The Harvard Study of Adult Development has followed the lives of two generations of individuals from the same families for more than eighty years. And the results from that study were just published in the book, The Good Life: Lessons from the World’s Longest Scientific Study of Happiness by Robert Waldinger, MD and Marc Schulz, Phd.
The secret to happiness? It all boils down to the relationships – that “good relationships keep us happier, healthier, and help us live longer.”
All of this could have been said in an article; BUT the joy of reading this book is the stories, anecdotes, and correlational studies that bring this thesis to life.
Most importantly, you start to take stock of all the relationships you have in your life – the strong ties you have as well as the “weak” ties – and how you engage and direct your energy. It’s not the end result but the process – the journey.
The authors say at the end, recognize “that the good life is not a destination. It is the path itself, and the people who are walking it with you. As you walk, second by second you can decide to whom and to what you give your attention. Week by week you can prioritize your relationships and choose to be with the people who matter.

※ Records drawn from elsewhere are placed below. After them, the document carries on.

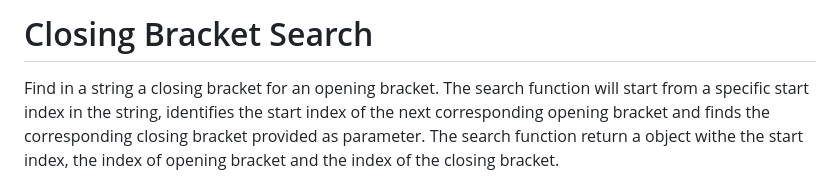
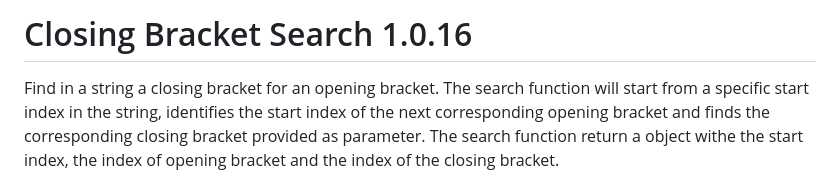
Before and after one commit to niebert/closingbracket, a Markdown page: README.md, the part around the change. Drawn GitHub-style.

```diff
--- a/README.md
+++ b/README.md
@@ -1,4 +1,4 @@
-# Closing Bracket Search
+# Closing Bracket Search 1.0.16
 Find in a string a closing bracket for an opening bracket. The search function will start from a specific start index in the string, identifies the start index of the next corresponding opening bracket and finds the corresponding closing bracket provided as parameter. The search function return a object withe the start index, the index of opening bracket and the index of the closing bracket.
 
 
```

Year by year you can find purpose and meaning through the lives that you enrich and the relationships you cultivate.
By developing your curiosity and reaching out to others – family, loved ones, coworkers, friends, acquaintances – even strangers – with one thoughtful question at a time, one moment of devoted, authentic attention at a time, you strengthen the foundation of a good life.
And that is priceless inspiration.